Also a few more 'Transmute' spells or ‘Wall of’ spells might be a good idea, to get better metal than low quality Iron from the Wall of Iron. I would suggest trying to research a Transmute Iron to Greensteel (a metal from Fiendish Codex 2), the closest thing D&D has to a very high quality modern steel that is actually functionally different than Iron and holds a useful edge.  There are actually a few ‘steels’ in D&D, start looking into these for ways of making ‘better iron’.  It is, after all, very very hard to produce large amounts of Mithral if you aren’t using Wish or repeating Fabricate traps for the raw materials.  Some of the other (and in my opinion, worse than Greensteel) ‘better than normal iron’ steels that are actually more durable than iron are: Living Metal (Magic of Faerun), Fever Iron (Magic of Faerun), Solarian Truesteel (Book of Exalted Deeds, note that this is a bit brittle, having fewer hit points), possibly Pearlsteel (Stormwrack, but this doesn’t have a listed hardness, might be 12 if it follows the other steels; ask your GM. Note that this stuff doesn’t rust, which is highly useful in a steel, but it apparently needs pearls to make it; as with some of the other steels, the idea is to develop a spell that bypasses difficulty in making these materials. Also note that Pearlsteel appears to be a composite alloy, ask your GM if the process will work for other materials).  A ‘slightly less durable than Mithral’ (and thus like real world) steel is something that could conceivably be used on, say, breech loading cannon and firearms, not to mention skyscrapers, being strong enough for it.  Just remember that in some settings, like Faerun, the normal formula for gunpowder doesn't work (instead requiring a different, magical formula), and you might have to use compressed air guns or something which magically pops back to normal size and shrinks again, perhaps based on some researched version of Shrink Item, for cannons or guns in places like that.

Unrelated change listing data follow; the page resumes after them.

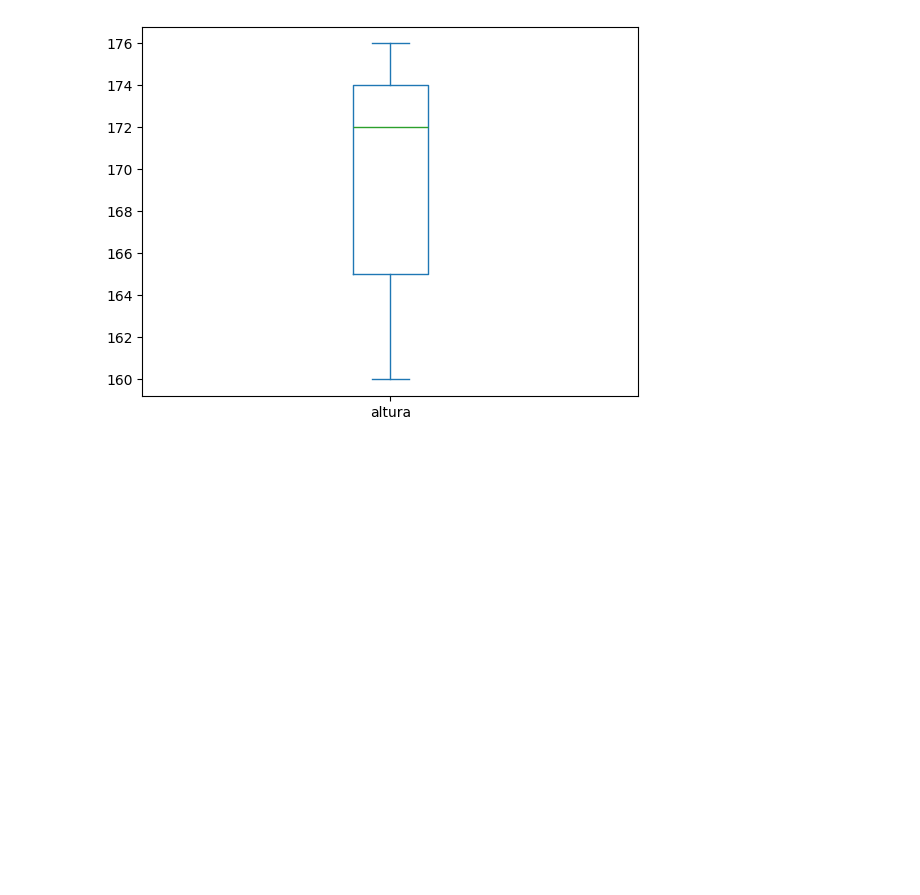
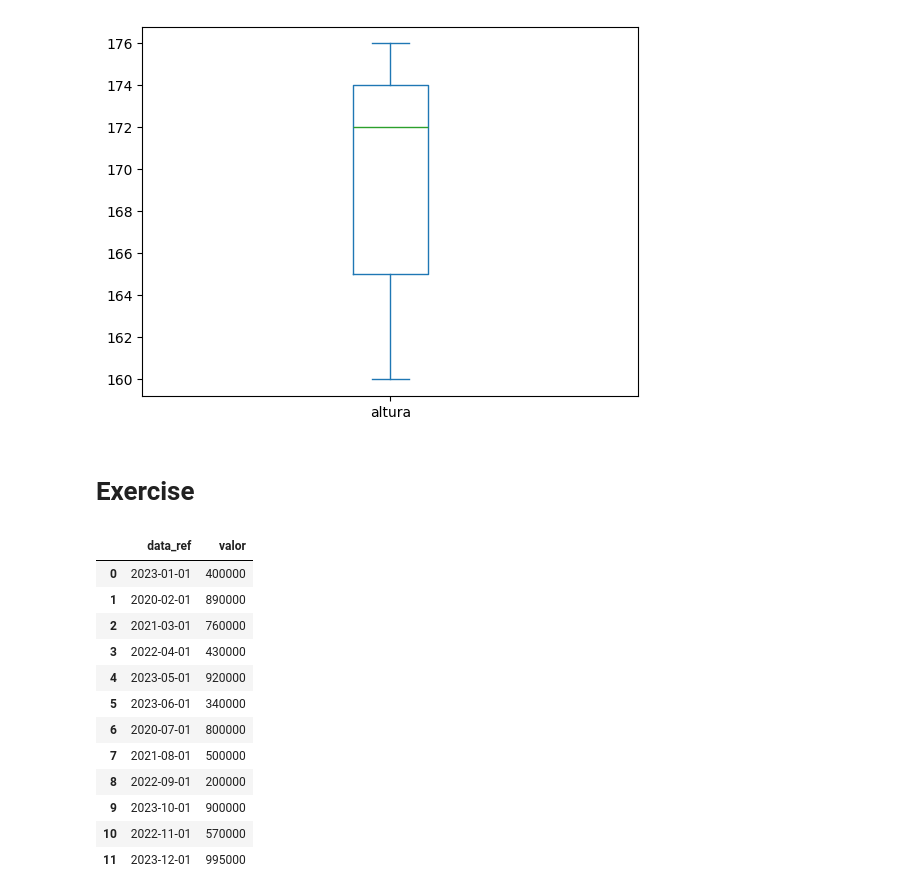
Before and after one commit to Weslley-Prado/estatisca_dev, a Jupyter notebook: estatisca_devs.ipynb, the cells around one changed output. Cells and saved outputs as stored; diff of their text form; code cells hidden in the pictures; blank space fills up the shorter version.

Commit message:
solution exercise

```diff
--- a/estatisca_devs.ipynb
+++ b/estatisca_devs.ipynb
@@ -215,3 +215,5 @@ df_medidas.altura.plot.box()
 # %% [output]
 <Axes: >
 [figure]
+# %% [markdown]
+# Exercise
@@ -217,0 +251,18 @@ df_medidas.altura.plot.box()
+# %%
+import pandas as pd
+df_faturamento = pd.DataFrame.from_dict(dict_faturamento)
+df_faturamento
+# %% [output]
+|  | data_ref | valor |
+| 0 | 2023-01-01 | 400000 |
+| 1 | 2020-02-01 | 890000 |
+| 2 | 2021-03-01 | 760000 |
+| 3 | 2022-04-01 | 430000 |
+| 4 | 2023-05-01 | 920000 |
+| 5 | 2023-06-01 | 340000 |
+| 6 | 2020-07-01 | 800000 |
+| 7 | 2021-08-01 | 500000 |
+| 8 | 2022-09-01 | 200000 |
+| 9 | 2023-10-01 | 900000 |
+| 10 | 2022-11-01 | 570000 |
+| 11 | 2023-12-01 | 995000 |
```
Also changed, not shown: parts of 3 cells of this notebook.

And once you get your truly modern machine shop (see later parts of this post) set up, it would be FANTASTICALLY easy to make firearms that are at least as good as the Winchester 73 Rifle (D&D Past has it as 2d10 20/x2, 50’ RI, 15 shots).  Gunpowder and gunpowder-like substances exist in several D&D settings, even if (like previously mentioned) the formula is supposed to sometimes be different than real world Gunpowder.  Remember that lots of spells can be stacked to improve knowledge checks, should you need an epic knowledge check in order to bypass several hundred years of real world firearms and chemistry design in a few days worth of design and writing down ideas with alchemy, mechanics, tooling, etc. You also might want to invent safe elevators and the necessary brakes to make skyscrapers possible, and things like bicycles, steam engines, batteries and capacitors, the diesel engine and diesel generators (for all the biodiesel you will be conjuring), electric motors and electric cars (those were actually invented earlier than people think…) etc. Remember that if you need ideas for summoning different materials or transmuting metals to different metals, the spells that the transmute and wall of X spells were based off of ARE in pre-3.0e editions, and there ARE rules for getting more obscure sorts of 'walls of x' and transmuting from that.  Specifically, in the Original D&D Rules Cyclopedia, right next to the Wall of Iron spell and wall of Stone spells, there are spells called “Ironform” and “Stoneform”, which do similar things to those two spells, but there is also such gems as “Steelform”, “Woodform”, and “Clothform”.  While these are not in 3rd edition, you can perhaps consider using these precedents for researching other, more obscure Walls of X spells, such as the aforementioned Greensteel, which would (of course) require a more expensive material component than the basic Wall of Iron spell would, and if it followed the pattern set in Wall of Iron in 3.5e rather than (hopefully) Pathfinder, the value of the material made would still exceed that of the material component.  If you want other ideas for useful things to make, consider this handbook:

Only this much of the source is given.